The post is structured in three sections as follows:

  • Visualization on 6 popular DTC brands, and main observations

  • Underlying drivers explaining the decline in value

  • Implication for investors & parting thoughts

Remember when we were told that DTC brands like Allbirds and Warby Parker were supposed to revolutionize retail? Dollar Shave Club’s CEO went into internet folklore with his viral youtube video (it’s actually great) and sold the company for $1 Billion in cash to Unilever in 2016 (PS: Unilever offloaded the company to a private equity firm in 2023. Companies usually don’t do that with successful business lines).

VCs got excited, and poured billions of dollars into thousands of DTC brands. And we got thousands of copycat brands selling all kinds of daily-use products (shoes, apparel, mattresses etc.) directly to consumers, bypassing the traditional middlemen of wholesalers and big box retailers.

However, the current reality is lot more sober - with many of these storied brands facing a harsh reality check.

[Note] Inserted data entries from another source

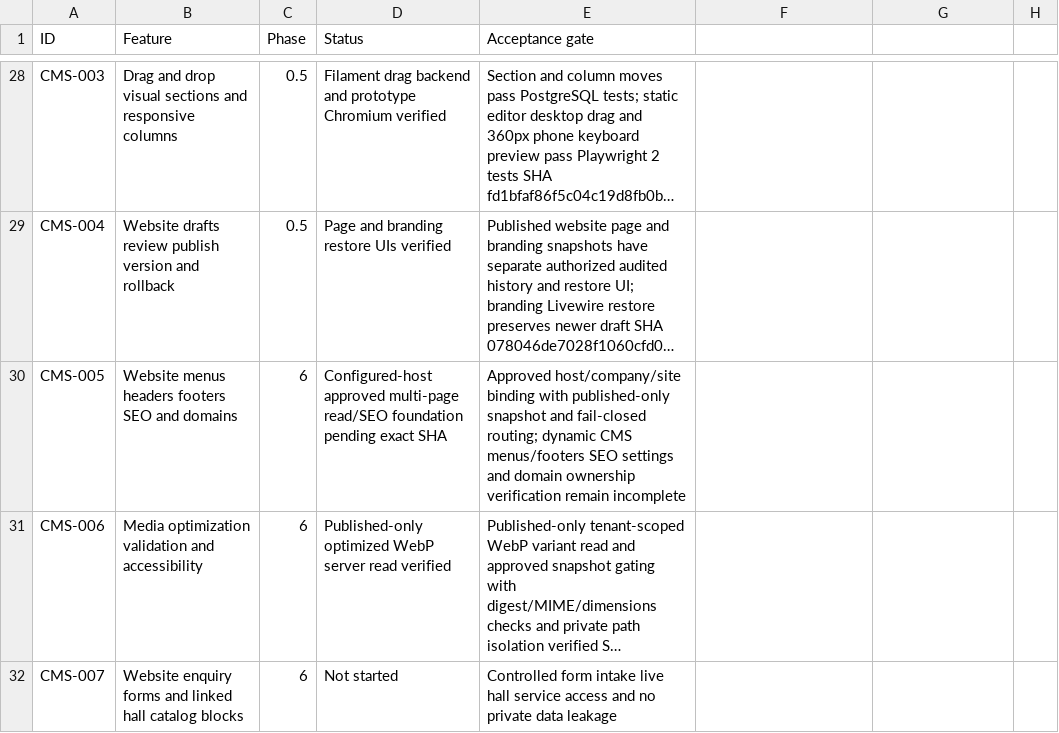
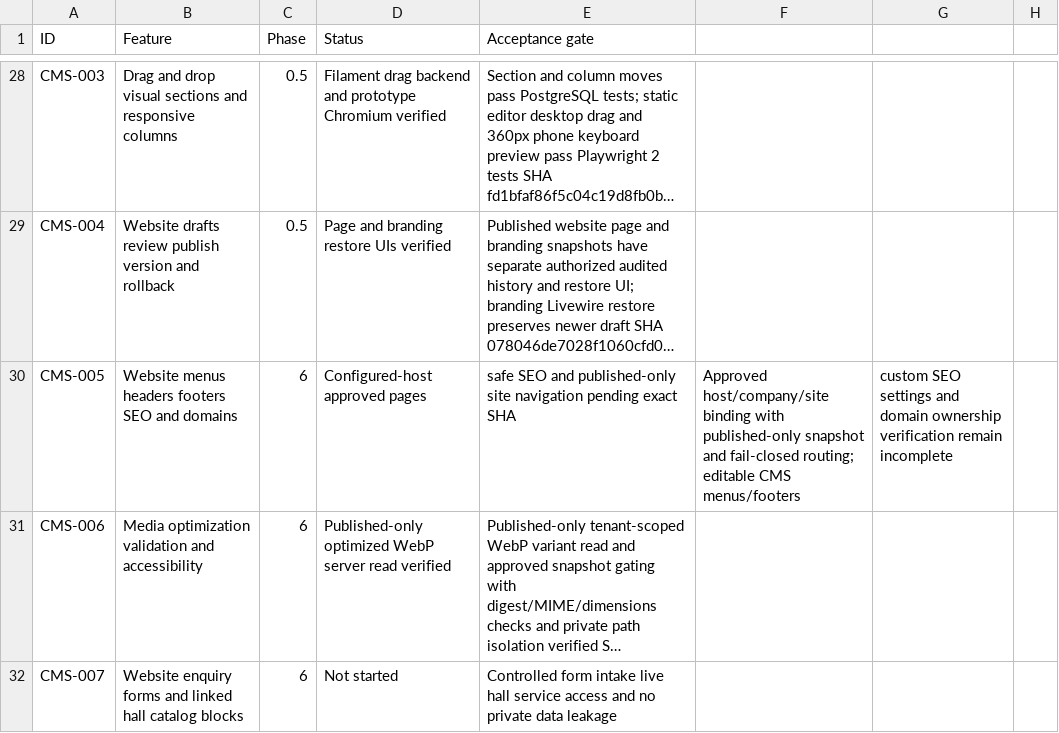
Before and after one commit to yasirskhan/Zargul-Silver-Marquee, a CSV file: docs/FEATURE_REGISTER.csv, drawn as a sheet; only a part is shown, gaps mark what is left out; long unchanged cells end in …; the diff names each change by its address in the sheet, - before the commit and + after, or states it on an @@ line.

Commit message:
Website: render only approved published page links in site navigation

```diff
--- a/docs/FEATURE_REGISTER.csv
+++ b/docs/FEATURE_REGISTER.csv
-D30 (Status): Configured-host approved multi-page read/SEO foundation pending exact SHA
+D30 (Status): Configured-host approved pages
-E30 (Acceptance gate): Approved host/company/site binding with published-only snapshot and fail-closed routing; dynamic CMS menus/footers SEO settings and domain ownership verification remain incomplete
+E30 (Acceptance gate): safe SEO and published-only site navigation pending exact SHA
-F30: (empty)
+F30: Approved host/company/site binding with published-only snapshot and fail-closed routing; editable CMS menus/footers
-G30: (empty)
+G30: custom SEO settings and domain ownership verification remain incomplete
```
Also changed, not shown: 4 other files.
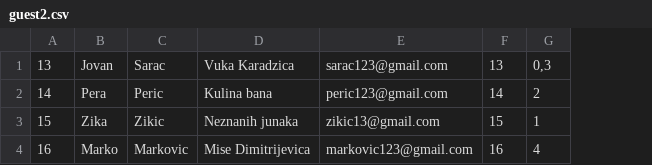
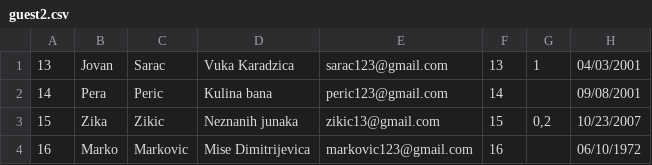
Before and after one commit to jblanusa13/SimsProjekat, a CSV file: ProjectSims/ProjectSims/Resources/Data/guest2.csv, drawn as a sheet; the diff names each change by its address in the sheet, - before the commit and + after, or states it on an @@ line.

Commit message:
Added BirthDate in Guest2.cs and edited test data

```diff
--- a/ProjectSims/ProjectSims/Resources/Data/guest2.csv
+++ b/ProjectSims/ProjectSims/Resources/Data/guest2.csv
+column H, rows 1-4: 04/03/2001 | 09/08/2001 | 10/23/2007 | 06/10/1972
-G1: 0,3
+G1: 1
-G2: 2
+G2: (empty)
-G3: 1
+G3: 0,2
-G4: 4
+G4: (empty)
```
Also changed, not shown: ProjectSims/ProjectSims/Resources/Data/keypoint.csv, ProjectSims/ProjectSims/Resources/Data/tour.csv, 9 other files.
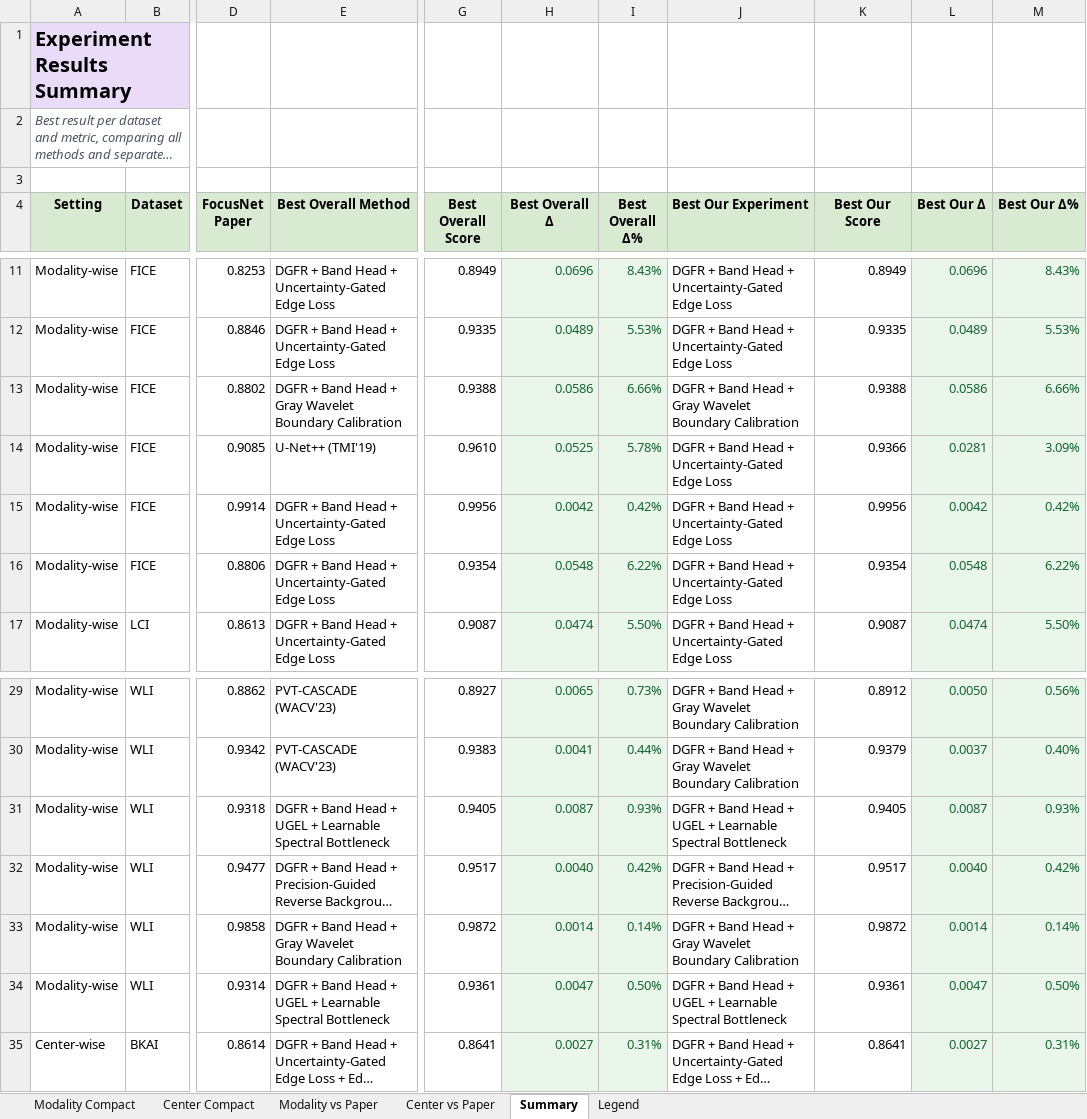
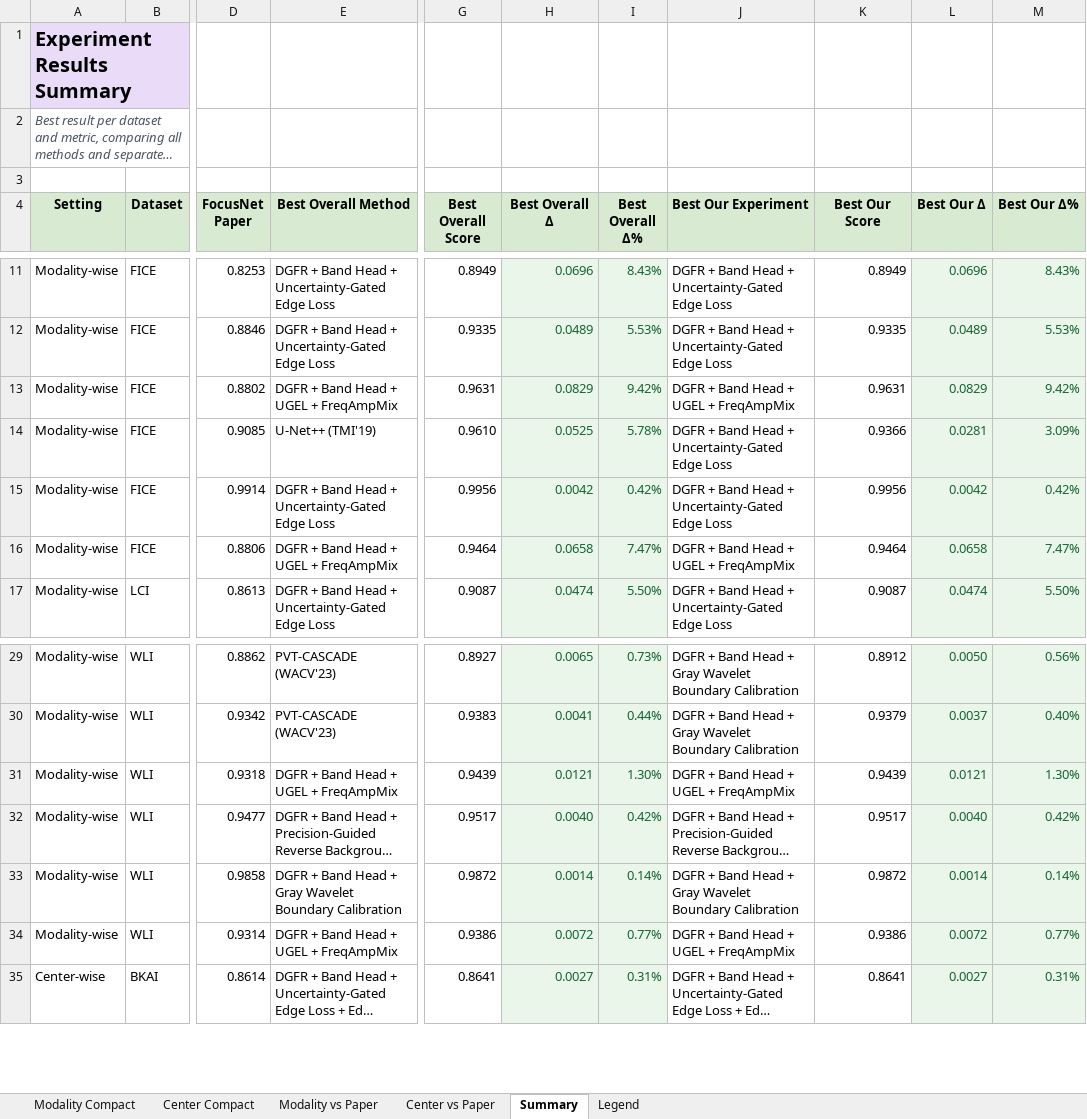
Before and after one commit to elvis89b/licenta_ml, an Excel workbook: focusnet_polypdb_results_tables.xlsx, sheet Summary, drawn as a sheet; only a part is shown, gaps mark what is left out; long unchanged cells end in …; values as stored, in another font and other column widths than the file's, no borders; the diff covers the shown part only; the diff names each change by its address in the sheet, - before the commit and + after, or states it on an @@ line.

Commit message:
dgfr_bandhead_ugel_freqampmix

```diff
--- a/focusnet_polypdb_results_tables.xlsx (sheet Summary)
+++ b/focusnet_polypdb_results_tables.xlsx (sheet Summary)
-E13 (Best Overall Method): DGFR + Band Head + Gray Wavelet Boundary Calibration
+E13 (Best Overall Method): DGFR + Band Head + UGEL + FreqAmpMix
-G13 (Best Overall Score): 0.9388
+G13 (Best Overall Score): 0.9631
-H13 (Best Overall Δ): 0.0586
+H13 (Best Overall Δ): 0.0829
-I13 (Best Overall Δ%): 6.66%
+I13 (Best Overall Δ%): 9.42%
-J13 (Best Our Experiment): DGFR + Band Head + Gray Wavelet Boundary Calibration
+J13 (Best Our Experiment): DGFR + Band Head + UGEL + FreqAmpMix
-K13 (Best Our Score): 0.9388
+K13 (Best Our Score): 0.9631
-L13 (Best Our Δ): 0.0586
+L13 (Best Our Δ): 0.0829
-M13 (Best Our Δ%): 6.66%
+M13 (Best Our Δ%): 9.42%
-E16 (Best Overall Method): DGFR + Band Head + Uncertainty-Gated Edge Loss
+E16 (Best Overall Method): DGFR + Band Head + UGEL + FreqAmpMix
-G16 (Best Overall Score): 0.9354
+G16 (Best Overall Score): 0.9464
-H16 (Best Overall Δ): 0.0548
+H16 (Best Overall Δ): 0.0658
-I16 (Best Overall Δ%): 6.22%
+I16 (Best Overall Δ%): 7.47%
-J16 (Best Our Experiment): DGFR + Band Head + Uncertainty-Gated Edge Loss
+J16 (Best Our Experiment): DGFR + Band Head + UGEL + FreqAmpMix
-K16 (Best Our Score): 0.9354
+K16 (Best Our Score): 0.9464
-L16 (Best Our Δ): 0.0548
+L16 (Best Our Δ): 0.0658
-M16 (Best Our Δ%): 6.22%
+M16 (Best Our Δ%): 7.47%
-E31 (Best Overall Method): …UGEL + Learnable Spectral Bottleneck
+E31 (Best Overall Method): …UGEL + FreqAmpMix
-G31 (Best Overall Score): 0.9405
+G31 (Best Overall Score): 0.9439
-H31 (Best Overall Δ): 0.0087
+H31 (Best Overall Δ): 0.0121
-I31 (Best Overall Δ%): 0.93%
+I31 (Best Overall Δ%): 1.30%
-J31 (Best Our Experiment): …UGEL + Learnable Spectral Bottleneck
+J31 (Best Our Experiment): …UGEL + FreqAmpMix
-K31 (Best Our Score): 0.9405
+K31 (Best Our Score): 0.9439
-L31 (Best Our Δ): 0.0087
+L31 (Best Our Δ): 0.0121
-M31 (Best Our Δ%): 0.93%
+M31 (Best Our Δ%): 1.30%
-E34 (Best Overall Method): …UGEL + Learnable Spectral Bottleneck
+E34 (Best Overall Method): …UGEL + FreqAmpMix
-G34 (Best Overall Score): 0.9361
+G34 (Best Overall Score): 0.9386
-H34 (Best Overall Δ): 0.0047
+H34 (Best Overall Δ): 0.0072
-I34 (Best Overall Δ%): 0.50%
+I34 (Best Overall Δ%): 0.77%
-J34 (Best Our Experiment): …UGEL + Learnable Spectral Bottleneck
+J34 (Best Our Experiment): …UGEL + FreqAmpMix
-K34 (Best Our Score): 0.9361
+K34 (Best Our Score): 0.9386
-L34 (Best Our Δ): 0.0047
+L34 (Best Our Δ): 0.0072
-M34 (Best Our Δ%): 0.50%
+M34 (Best Our Δ%): 0.77%
```
Also changed, not shown: 9 edited cells elsewhere in this sheet, sheet Modality vs Paper, sheet Center vs Paper, sheet Modality Compact, sheet Center Compact, 10 other files.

That’s what we explore further in today’s post.

Main Observations

  • Collectively, the 6 brands shown in the chart have lost $21.5 Billion in market cap in little over 2 years, a staggering 87% loss in value.

  • There have been main other failures not shown here, e.g: Casper Mattresses was sold to private equity in 2021, less than two years after its IPO and after losing 70% of value from IPO day. I have already mentioned Dollar Shave Club divestment earlier.

I had to really look hard for success stories, but HIMS seems to stand out. It is a telehealth company selling products for conditions like sexual wellness and hair growth to consumers. I suspect its success is partly to do with bundling personalized service (online consultations with doctors) with selling products, which is harder to replicate easily in a traditional retailer. However, there could be more here. HIMS stock is up 227% in the last 3 years.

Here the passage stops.